Visit the official Shetland boat week website: The first Shetland boat week
So, these drawings were completed quite some time ago now! Better late than never I guess!
Well, apologies for not posting anything for several months, it is the count down until my PhD funding ends, so, I am just focusing on writing the thesis, and tying-up research loose ends. One of which is the last boat I am documenting for the PhD called “Ann” LK15 a fourareen built by Laurence Goodlad in Lerwick in 1899. I measured the boat last week and started to draw her yesterday evening. I will post the drawings once they are completed in a couple of weeks.

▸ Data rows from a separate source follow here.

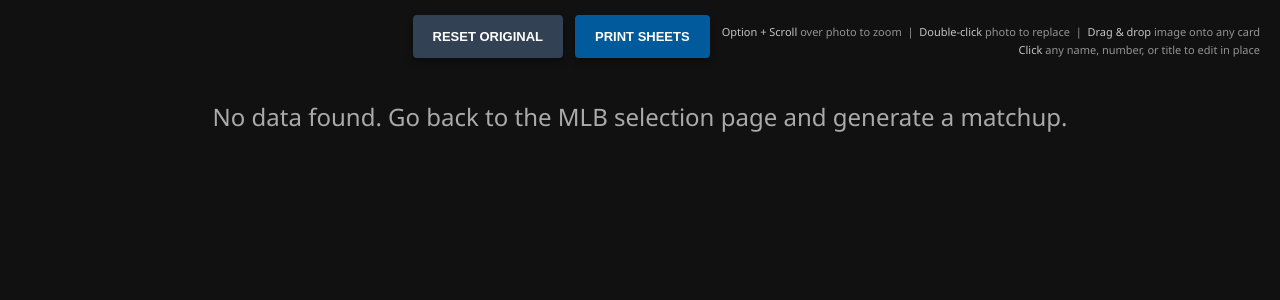
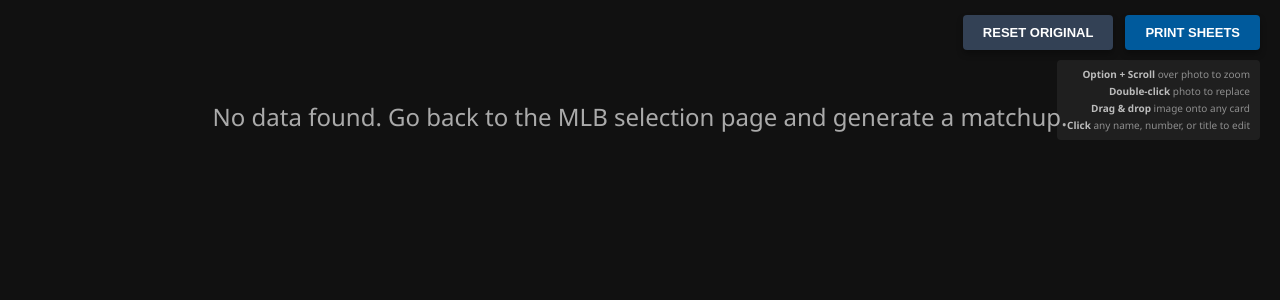
Before and after one commit to plasticfrog/nhl-lineup-generator, a Flask app: page /mlb/sheet in a window 1280 px wide. Shown: the top 300 px of the page. Run offline with Flask 3, Linux system fonts and the light colour scheme; parts of the project's set-up code (start-up, migrations or seed data) failed here and were passed over.

Commit message:
Fix legend layout and highlight pitching coach
- Move legend to stacked box below buttons instead of inline
- Add subtle background to legend box
- Highlight pitching coach card with inverted colors (same style
  as closer: team color bg on role header and name, white text)

Co-Authored-By: Claude Opus 4.6 <noreply@anthropic.com>

```diff
--- a/templates/mlb_sheet.html
+++ b/templates/mlb_sheet.html
@@ -9,7 +9,7 @@
         @page { size: letter landscape; margin: 0; }
         body { background: #111; font-family: 'Segoe UI', sans-serif; display: flex; flex-direction: column; align-items: center; }
 
-        .btn-container { position: fixed; top: 15px; right: 20px; display: flex; gap: 12px; z-index: 9999; }
+        .btn-container { position: fixed; top: 15px; right: 20px; display: flex; flex-direction: column; align-items: flex-end; gap: 0; z-index: 9999; }
         .nav-btn { padding: 10px 20px; font-size: 13px; font-weight: 700; text-transform: uppercase; border: none; border-radius: 4px; cursor: pointer; box-shadow: 0 4px 6px rgba(0,0,0,0.3); transition: transform 0.1s; }
         .reset-btn { background: #334155; color: white; }
         .print-btn { background: #005A9C; color: white; }
@@ -57,13 +57,15 @@
 </head>
 <body>
     <div class="btn-container">
-        <button class="nav-btn reset-btn" onclick="window.location.reload()">Reset Original</button>
-        <button class="nav-btn print-btn" onclick="window.print()">Print Sheets</button>
-        <div style="margin-top: 8px; font-size: 11px; color: rgba(255,255,255,0.55); line-height: 1.6; text-align: right; font-family: 'Segoe UI', sans-serif;">
-            <span style="color: rgba(255,255,255,0.75);">Option + Scroll</span> over photo to zoom &nbsp;|&nbsp;
-            <span style="color: rgba(255,255,255,0.75);">Double-click</span> photo to replace &nbsp;|&nbsp;
-            <span style="color: rgba(255,255,255,0.75);">Drag & drop</span> image onto any card<br>
-            <span style="color: rgba(255,255,255,0.75);">Click</span> any name, number, or title to edit in place
+        <div style="display: flex; gap: 12px;">
+            <button class="nav-btn reset-btn" onclick="window.location.reload()">Reset Original</button>
+            <button class="nav-btn print-btn" onclick="window.print()">Print Sheets</button>
+        </div>
+        <div style="margin-top: 10px; font-size: 10px; color: rgba(255,255,255,0.5); line-height: 1.7; text-align: right; font-family: 'Segoe UI', sans-serif; background: rgba(255,255,255,0.06); padding: 6px 10px; border-radius: 4px;">
+            <b style="color: rgba(255,255,255,0.7);">Option + Scroll</b> over photo to zoom<br>
+            <b style="color: rgba(255,255,255,0.7);">Double-click</b> photo to replace<br>
+            <b style="color: rgba(255,255,255,0.7);">Drag & drop</b> image onto any card<br>
+            <b style="color: rgba(255,255,255,0.7);">Click</b> any name, number, or title to edit
         </div>
     </div>
     <input type="file" id="imageInput" style="display:none" accept="image/*">
@@ -183,10 +185,15 @@
                 coachesHtml += `</div>`;
 
                 t.coaches.forEach(c => {
+                    const isPitching = c.role && c.role.toUpperCase().includes('PITCHING');
+                    const roleHeaderBg = isPitching ? c1 : '#fff';
+                    const roleHeaderColor = isPitching ? 'white' : 'inherit';
+                    const nameBg = isPitching ? c1 : '#fff';
+                    const nameColor = isPitching ? 'white' : '#000';
                     coachesHtml += `<div class="card" style="border-color: ${c1};">`;
-                    coachesHtml += `<div class="role-header" style="border-color: ${c1};"><span contenteditable="true">${escapeHtml(c.role)}</span></div>`;
+                    coachesHtml += `<div class="role-header" style="border-color: ${c1}; background: ${roleHeaderBg}; color: ${roleHeaderColor};"><span contenteditable="true">${escapeHtml(c.role)}</span></div>`;
                     coachesHtml += `<div class="img-box coach"><img src="${escapeHtml(c.image)}" onerror="this.src='${escapeHtml(t.logo)}';"></div>`;
-                    coachesHtml += `<div class="card-bottom coach-name" style="border-color: ${c1}; height: 48px;" contenteditable="true">${escapeHtml(c.name)}</div>`;
+                    coachesHtml += `<div class="card-bottom coach-name" style="border-color: ${c1}; height: 48px; background: ${nameBg}; color: ${nameColor};" contenteditable="true">${escapeHtml(c.name)}</div>`;
                     coachesHtml += `</div>`;
                 });
                 coachesHtml += `</div></div>`;
```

This for me is a wonderful photograph taken in the early 1900’s. The fourern in the photo belonged to James Aitken, and was built by Da Houllsie (John Inkster of Houlls) at the dock at north Houlls. Of note in this photo is the fact that the mast is raised, Laurina says that whenever possible boats would sail from Burra to Quarff. The mast being stepped in the centre of the boat means that it was squaresail rigged. The sail can be seen rigged to the yard which is lying in the boat, forward of the mast. This along with the rudder being shipped suggests that the boat was sailed from Burra to Quarff. Obviously there is not a breath of wind in this photo, so the oars are near the kebs ready for use (perhaps the wind died on the way across and James rowed).
If you look carefully at the oars you will see the lovely long and slender blades. There is no spine on either face of the oar blades, which was normal practise in Shetland up until recent times. Having no spine on the face of the blades means that they will have been flexible, rather like the oars found in the region of Bjørnefjord, south of Bergen in Western Norway. Also of interest is the rudder stock which unlike Shetland boats of more recent times does not have a curved headstock (the curve allows easy shipping and removal of the helm).
A chap called Tom Edwards contacted me about a boat he has recently acquired, and he wanted to know some more about it. I am pretty certain this is a Jimmy Smith boat, may have even been built by one of his apprentices: Jack Duncan, Robbie Tait or Alan Moncrieff.
So, this is Tom’s story about this boat.
“My brother and I bought a skiff from a man on the Isle of Barra which is marked with a plate ‘Allcraft Lerwick’. The boat is about 16ft long stem to stern and came with a gunter rig and two oars, it’s in pretty poor condition. The boat is now in Edinburgh.
I have been told that the boat, which has no name, was bought in the 60s from Lerwick by an artist couple from London who visited Barra every summer. They used to sail with the local Doctor (Dr Hill) who also had the same type of boat, also bought directly from Lerwick, and were sufficiently impressed that they bought their own. I understand that the doctor’s boat has been restored and is owned by his family on the Isle of Seil. Our boat went through three hands on the Isle of Barra before it came to us. Most of this information came from the widow of Dr Hill who I believe is in her eighties.
We have discovered that it might have been made by Jimmy Smith and would be interested to know more about this boat.”
Tom Edwards, Edinburgh
These are the completed drawings of this lovely boat.